Three suspects in the shooting of 14-year old Pakistani peace campaigner Malala Yousufzai have been arrested, police in Swat Valley claimed Friday.

Police said the suspects, aged between 17 and 22, had claimed the person who organized the attack Tuesday — in which two other young girls were shot and injured — was a man called Attaullah.  NBC News

French police officers investigating a group of young Islamic radicals have uncovered bomb-making materials and weapons, the Paris prosecutor, François Molins, said in a statement on Wednesday.

“We are clearly and objectively facing an extremely dangerous terrorist cell,” Mr. Molins said in the statement, adding that it was necessary to “avoid the risk of a terrorist attack in France.”

He said that the detention of 12 suspects pending charges would be extended to at least a fifth day. They are reportedly not cooperating with the police. The New York Times

An anti-jihad ad that has caused a stir in other cities now has another destination for its message: the subways of Washington.

The ad by the American Freedom Defense Initiative states, “In any war between the civilized man and the savage, support the civilized man. Support Israel. Defeat Jihad.”

Jihad – Arabic for "struggle" – is considered a religious duty for Muslims, although there are both benign and militant interpretations of what it means. Last month, the American Freedom Defense Initiative posted the ads in the subways of New York and San Francisco. CNN

A French nonprofit said it was considering making complaints against some Twitter users following an explosion of French-language anti-Semitic messages. 

SOS Racisme, a Paris-based anti-discrimination organization, made the statement on its website after the phrase UnBonJuif on Oct. 10 became the third most popular hashtag among French Twitter users.

Literally meaning “a good Jew,” it served thousands of Twitter users to enter what the French daily Le Monde termed “a competition of anti-Semitic jokes.” The Global News Service of the Jewish People

Cheerleaders from a small eastern Texas town have won the first battle in their crusade to display Christian religious messages on banners at their high school's football games.

State District Judge Steve Thomas of Hardin County implemented a temporary injunction Thursday in favor of the Kountze High School cheerleaders, and by setting a trial date of June 24, 2013, Thomas effectively allows the cheerleaders to keep displaying Bible-quoting signs at Kountze athletic events through the end of this current school year. CNN

Romney is a lifelong member of the Church of Jesus Christ of Latter-day Saints, members of which are known as Mormons.
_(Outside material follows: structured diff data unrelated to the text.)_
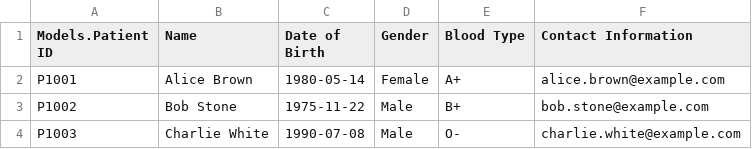
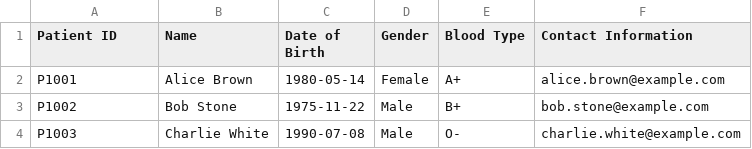
Before and after one commit to GabrielLim01/SC2002-Project, a CSV file: src/main/resources/Patient_List.csv, drawn as a sheet.

```diff
--- a/src/main/resources/Patient_List.csv
+++ b/src/main/resources/Patient_List.csv
@@ -1,2 +1,2 @@
-Models.Patient ID,Name,Date of Birth,Gender,Blood Type,Contact Information
+Patient ID,Name,Date of Birth,Gender,Blood Type,Contact Information
 P1001,Alice Brown,1980-05-14,Female,A+,alice.brown@example.com
```
Also changed, not shown: target/classes/Patient_List.csv, target/classes/main/resources/Patient_List.csv, 6 other files.
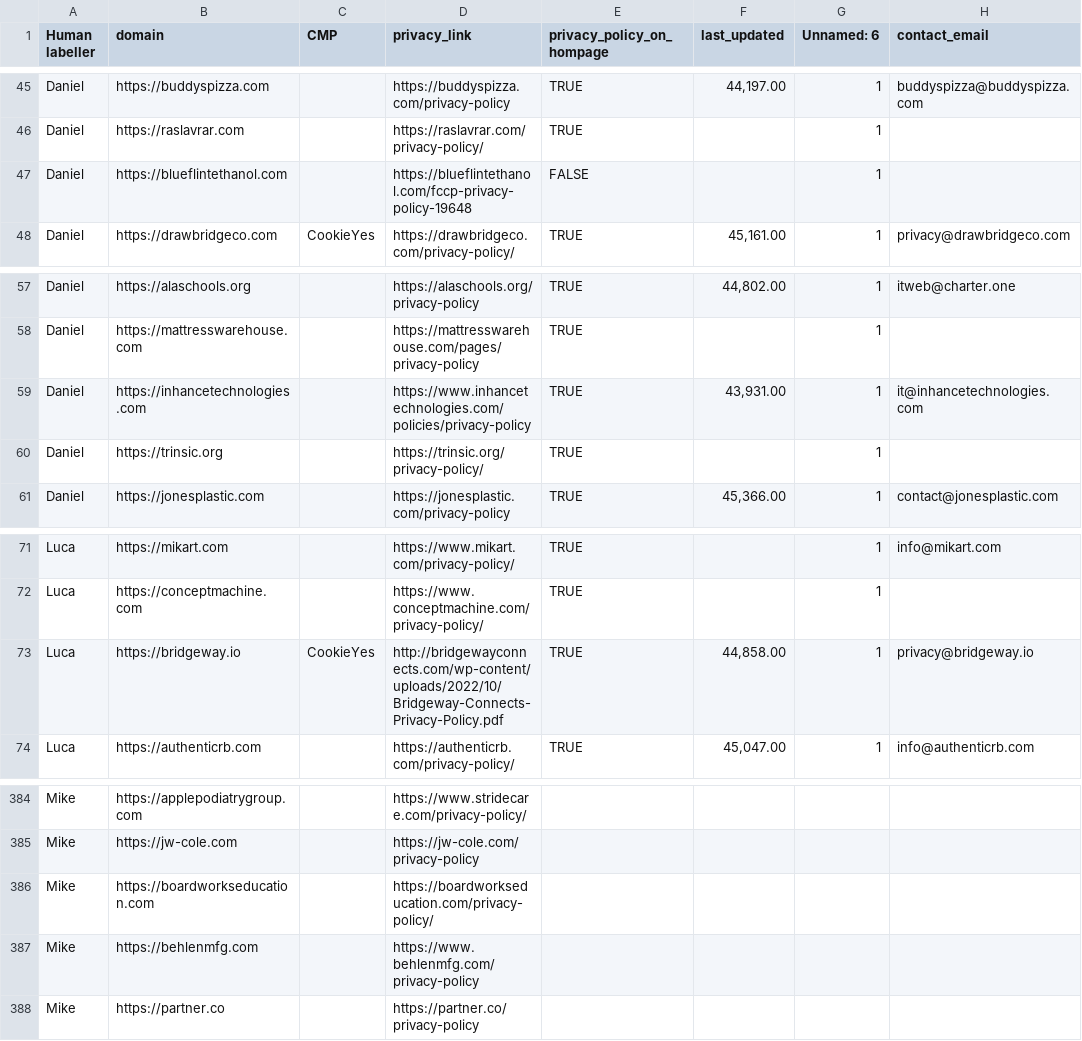
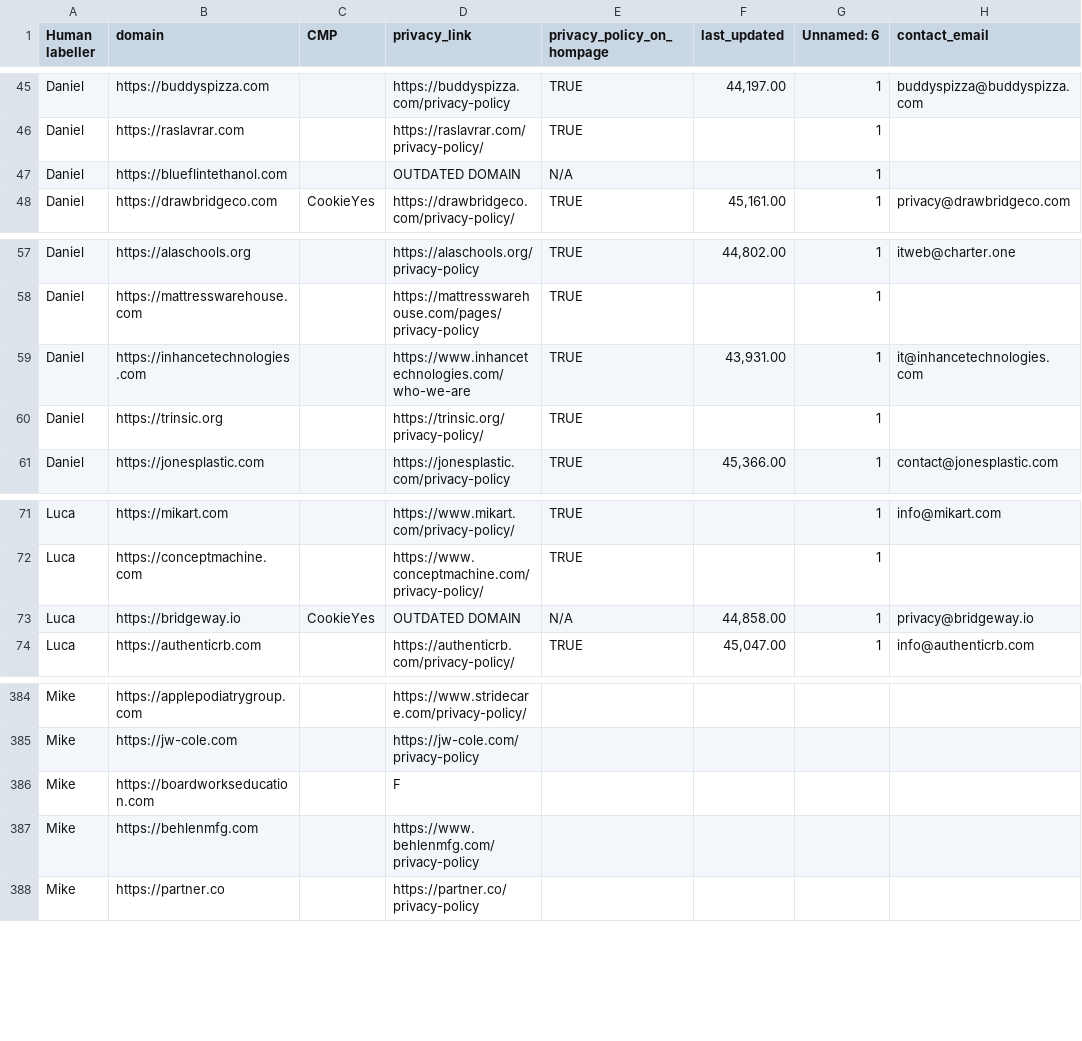
Before and after one commit to DMStoicescu/OpenPoliSys, a CSV file: datasets/performance_analysis_dataset.csv, drawn as a sheet; only a part is shown, gaps mark what is left out; the diff names each change by its address in the sheet, - before the commit and + after, or states it on an @@ line.

Commit message:
Fix to golden-dataset.

```diff
--- a/datasets/performance_analysis_dataset.csv
+++ b/datasets/performance_analysis_dataset.csv
-D47 (privacy_link): https://blueflintethanol.com/fccp-privacy-policy-19648
+D47 (privacy_link): OUTDATED DOMAIN
-E47 (privacy_policy_on_hompage): FALSE
+E47 (privacy_policy_on_hompage): N/A
-D59 (privacy_link): https://www.inhancetechnologies.com/policies/privacy-policy
+D59 (privacy_link): https://www.inhancetechnologies.com/who-we-are
-D73 (privacy_link): http://bridgewayconnects.com/wp-content/uploads/2022/10/Bridgeway-Connects-Privacy-Policy.pdf
+D73 (privacy_link): OUTDATED DOMAIN
-E73 (privacy_policy_on_hompage): TRUE
+E73 (privacy_policy_on_hompage): N/A
-D386 (privacy_link): https://boardworkseducation.com/privacy-policy/
+D386 (privacy_link): F
```
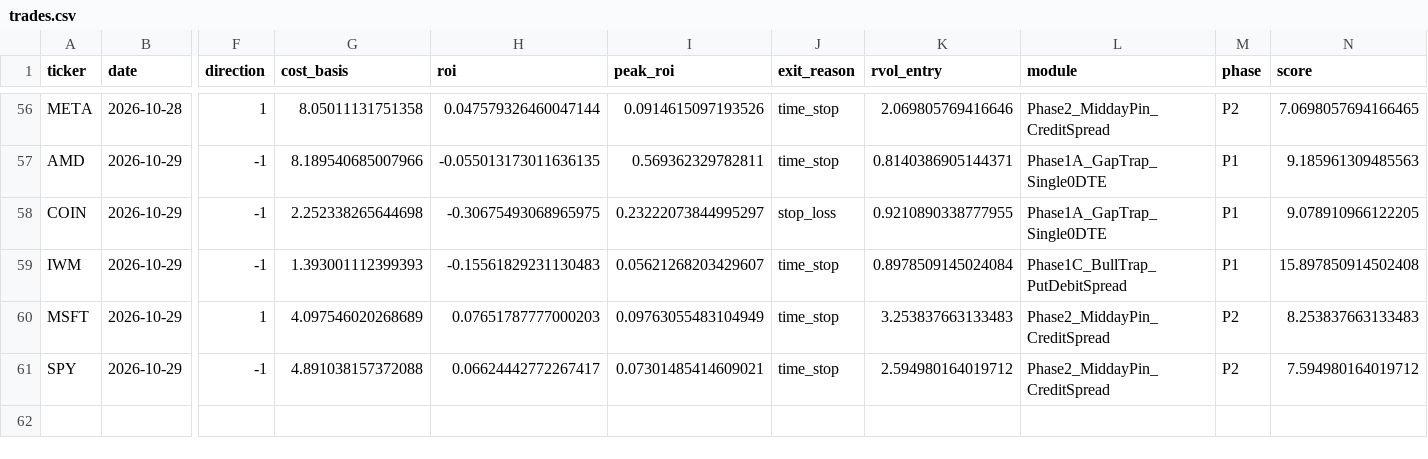
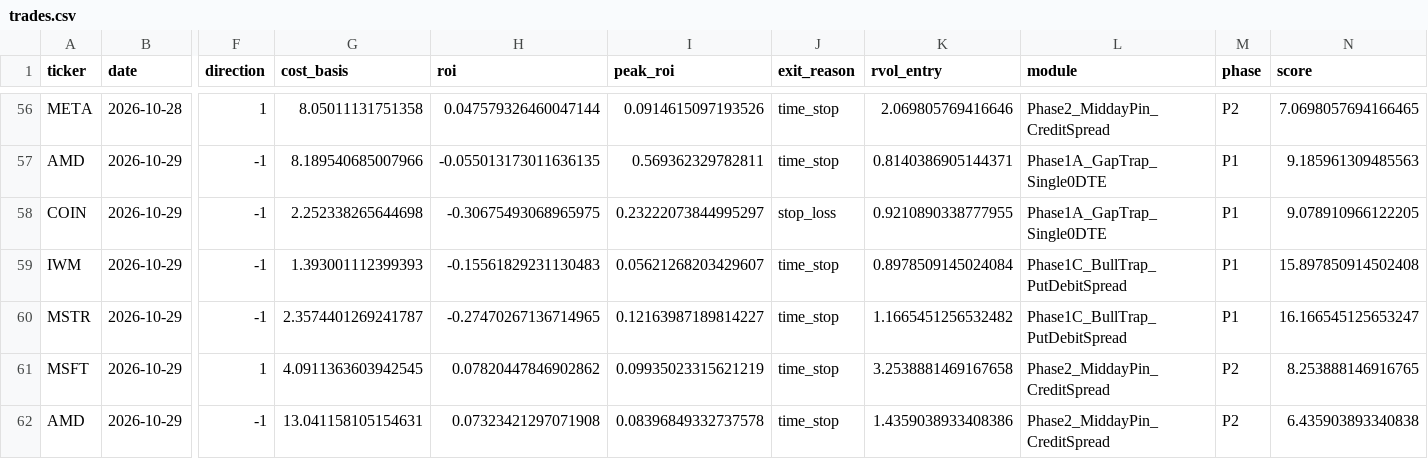
Before and after one commit to samedame/Apex_Chronos, a CSV file: ledger/trades.csv, drawn as a sheet; only a part is shown, gaps mark what is left out; addresses are those after the commit; rows hold the shown columns only; the diff names each change by its address in the sheet, - before the commit and + after, or states it on an @@ line.

```diff
--- a/ledger/trades.csv
+++ b/ledger/trades.csv
+row 60: MSTR | 2026-10-29 | -1 | 2.3574401269241787 | -0.27470267136714965 | 0.12163987189814227 | time_stop | 1.1665451256532482 | Phase1C_BullTrap_PutDebitSpread | P1 | 16.166545125653247
-G61 (cost_basis): 4.097546020268689
+G61 (cost_basis): 4.0911363603942545
-H61 (roi): 0.07651787777000203
+H61 (roi): 0.07820447846902862
-I61 (peak_roi): 0.09763055483104949
+I61 (peak_roi): 0.09935023315621219
-K61 (rvol_entry): 3.253837663133483
+K61 (rvol_entry): 3.2538881469167658
-N61 (score): 8.253837663133483
+N61 (score): 8.253888146916765
-A62 (ticker): SPY
+A62 (ticker): AMD
-G62 (cost_basis): 4.891038157372088
+G62 (cost_basis): 13.041158105154631
-H62 (roi): 0.06624442772267417
+H62 (roi): 0.07323421297071908
-I62 (peak_roi): 0.07301485414609021
+I62 (peak_roi): 0.08396849332737578
-K62 (rvol_entry): 2.594980164019712
+K62 (rvol_entry): 1.4359038933408386
-N62 (score): 7.594980164019712
+N62 (score): 6.435903893340838
```
Also changed, not shown: 2 other files.
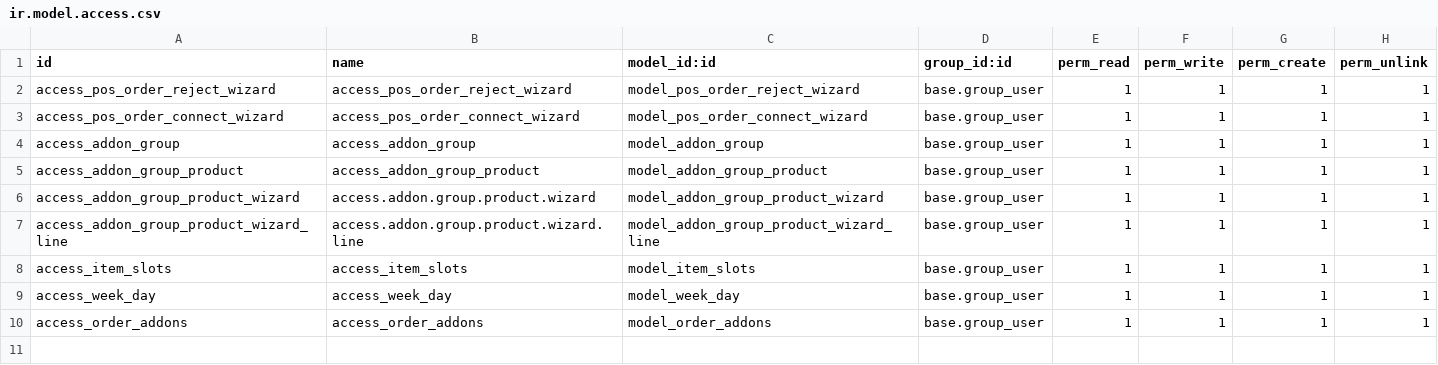
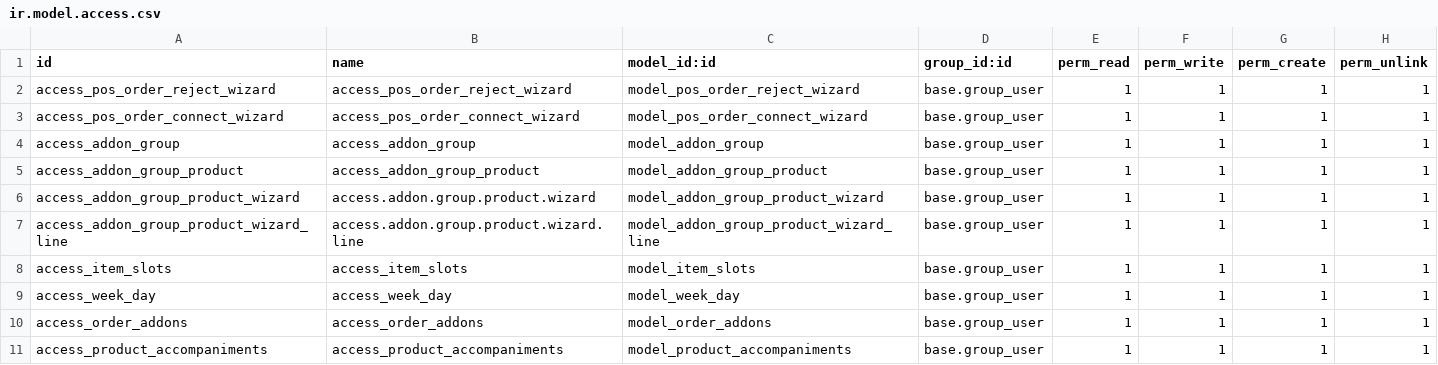
Before and after one commit to preciseways/wera_dev, a CSV file: roryx_online_order_V17/security/ir.model.access.csv (was pways_pos_order/security/ir.model.access.csv), drawn as a sheet.

```diff
--- a/pways_pos_order/security/ir.model.access.csv
+++ b/roryx_online_order_V17/security/ir.model.access.csv
@@ -10 +10,2 @@ access_week_day,access_week_day,model_week_day,base.group_user,1,1,1,1
 access_order_addons,access_order_addons,model_order_addons,base.group_user,1,1,1,1
+access_product_accompaniments,access_product_accompaniments,model_product_accompaniments,base.group_user,1,1,1,1
```
Also changed, not shown: 31 other files.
The theological question of where Mormons fit on the religious spectrum has drawn more attention because of Romney's candidacy. Mormons consider themselves to be strong Christians. Many traditional Christian denominations disagree, though rank-and-file members have their own views on the matter.

The removal of the post from the Graham group's website was first noted by the New Civil Rights Movement website and then later by the Asheville Citizen-Times, which reported that the information on cults was accessed as recently as Thursday afternoon. CNN